Ball Don’t Lie is a great book about the life of a troubled teenage boy. The book starts off in Lincoln Rec – a recreation center that also serves as a homeless shelter. The book slowly unfolds and tells the story of Sticky’s late teens. The story isn't told in chronological order but this is what makes it so interesting, sort of like a puzzle, the more you read the more everything starts to makes sense and flow together as if your finding pieces.

Reading the first chapter you could say that Sticky is a boy who loves to play basketball. As you read on you discover his living conditions, how Sticky is in and out of foster homes, and you begin to realize what makes him the young man with such qualities as his. Throughout the book Sticky is not only exposed to drugs, sex and violence, but gets to experience it his self. On top of everything Sticky has O.C.D. it effects him on a daily bases, and everyone notices it. Through out all these hardships he goes through in his life he still manages to be one of the best ballers around, and this is impressive considering Sticky is the only white boy that plays at Lincoln Rec. Sticky “shows up cause the game's his life and the guys are like family." Through out the book Sticky repetitively shows his dedication to the sport. Its not until you reach the last page that the whole story comes together.
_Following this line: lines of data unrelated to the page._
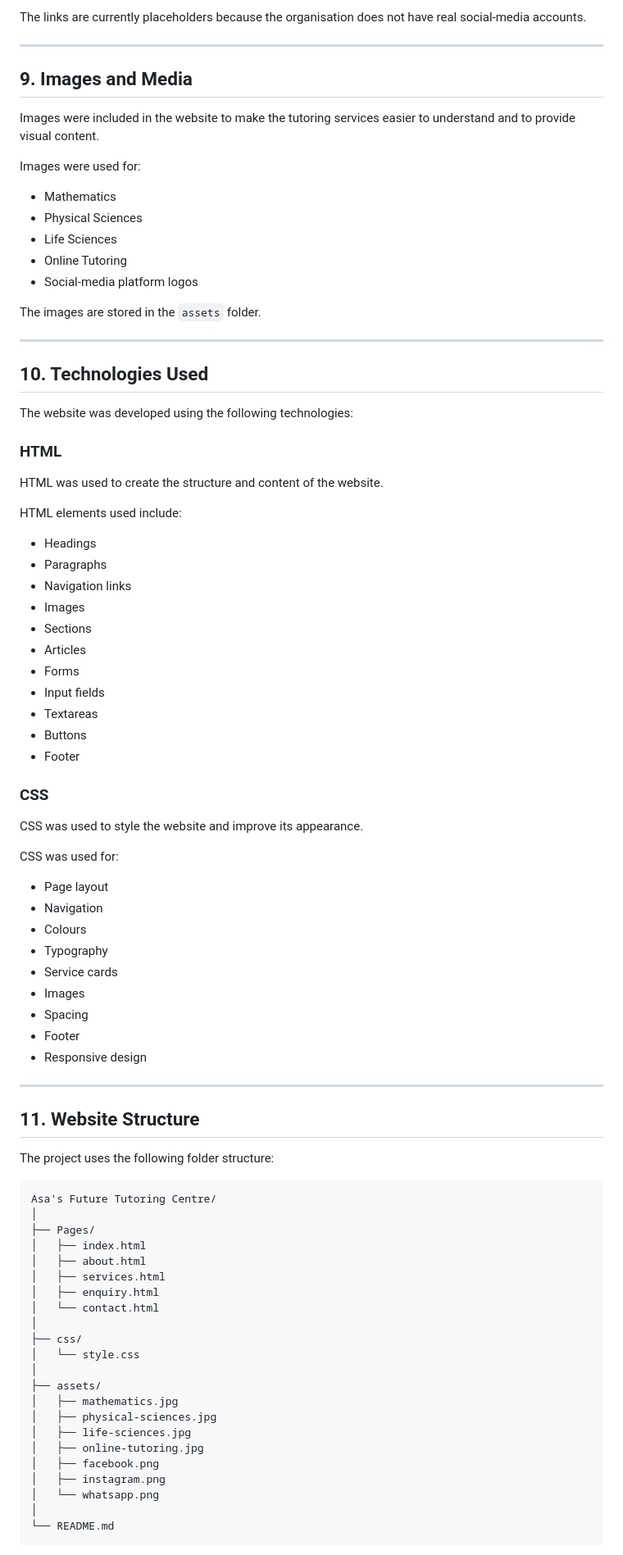
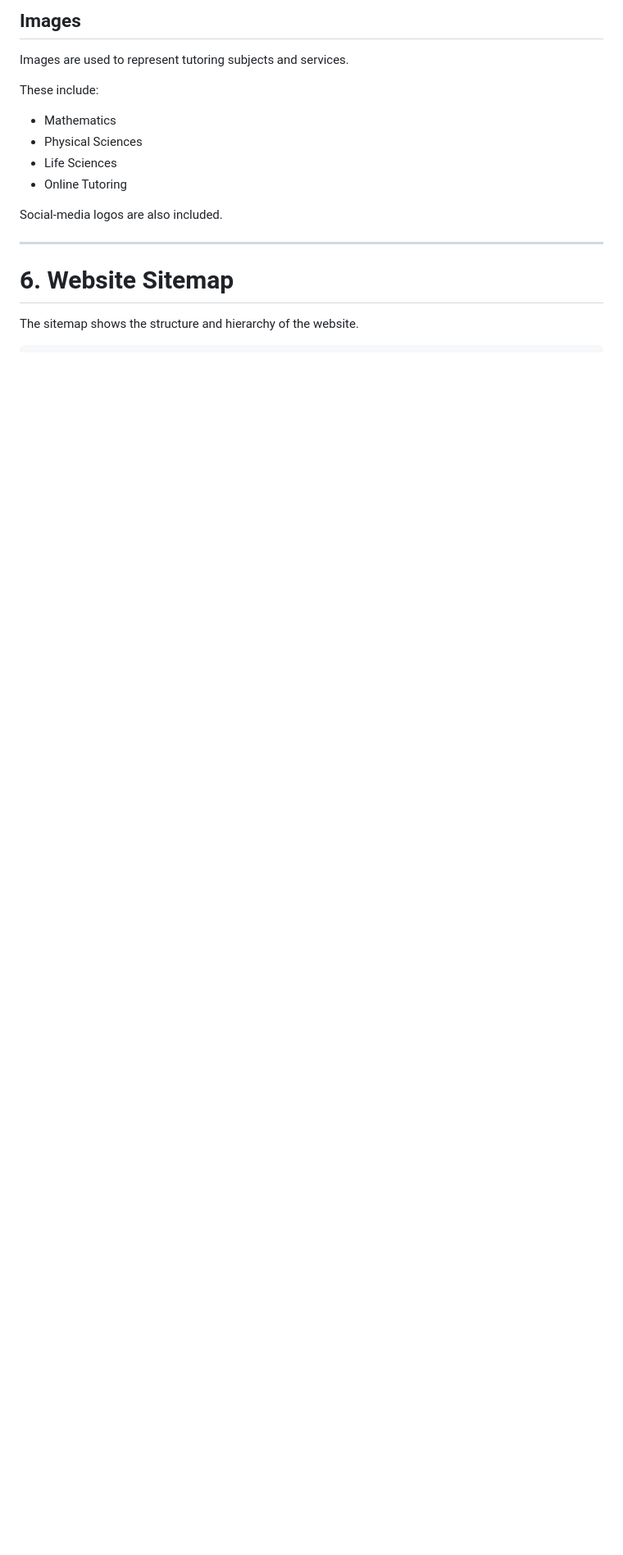
Before and after one commit to Asamkelisiwe-Madikane/Asa-s_Future_Tutoring_Centre, a Markdown page: README.md, the part around one of its changes. Shown at 82% size. Drawn GitHub-style; blank space fills up the shorter version.

```diff
--- a/README.md
+++ b/README.md
@@ -211,88 +160,21 @@ Platform logos were added next to the names of the social-media platforms.
 
-The links are currently placeholders because the organisation does not have real social-media accounts.
+## Images
 
----
+Images are used to represent tutoring subjects and services.
 
-## 9. Images and Media
-
-Images were included in the website to make the tutoring services easier to understand and to provide visual content.
-
-Images were used for:
+These include:
 
 - Mathematics
 - Physical Sciences
 - Life Sciences
 - Online Tutoring
-- Social-media platform logos
 
-The images are stored in the `assets` folder.
+Social-media logos are also included.
 
 ---
 
-## 10. Technologies Used
+# 6. Website Sitemap
 
-The website was developed using the following technologies:
+The sitemap shows the structure and hierarchy of the website.
 
-### HTML
 
-HTML was used to create the structure and content of the website.
-
-HTML elements used include:
-
-- Headings
-- Paragraphs
-- Navigation links
-- Images
-- Sections
-- Articles
-- Forms
-- Input fields
-- Textareas
-- Buttons
-- Footer
-
-### CSS
-
-CSS was used to style the website and improve its appearance.
-
-CSS was used for:
-
-- Page layout
-- Navigation
-- Colours
-- Typography
-- Service cards
-- Images
-- Spacing
-- Footer
-- Responsive design
-
----
-
-## 11. Website Structure
-
-The project uses the following folder structure:
-
-    Asa's Future Tutoring Centre/
-    │
-    ├── Pages/
-    │   ├── index.html
-    │   ├── about.html
-    │   ├── services.html
-    │   ├── enquiry.html
-    │   └── contact.html
-    │
-    ├── css/
-    │   └── style.css
-    │
-    ├── assets/
-    │   ├── mathematics.jpg
-    │   ├── physical-sciences.jpg
-    │   ├── life-sciences.jpg
-    │   ├── online-tutoring.jpg
-    │   ├── facebook.png
-    │   ├── instagram.png
-    │   └── whatsapp.png
-    │
-    └── README.md
-
```
Also changed, not shown: other parts of README.md (+114 -290 lines).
The author includes flash backs to help you really get a taste of what Sticky went through.

I like that this book has a lot of dialogue; it makes it easier to understand the story as a whole. I also love the dialect used through out the book between the characters, it shows a little bit of each characters personality and how they interact with each other. The author Matt de la Peña is also such a descriptive writer when it comes to describing what’s happening on the court. For some one that plays basketball like myself I really enjoyed reading each play and what was going on. His use of figurative language was remarkable. The author also includes Sticky’s thoughts in the text and I feel that this just brings the book together. Overall this was an incredible book that I would recommend to anyone.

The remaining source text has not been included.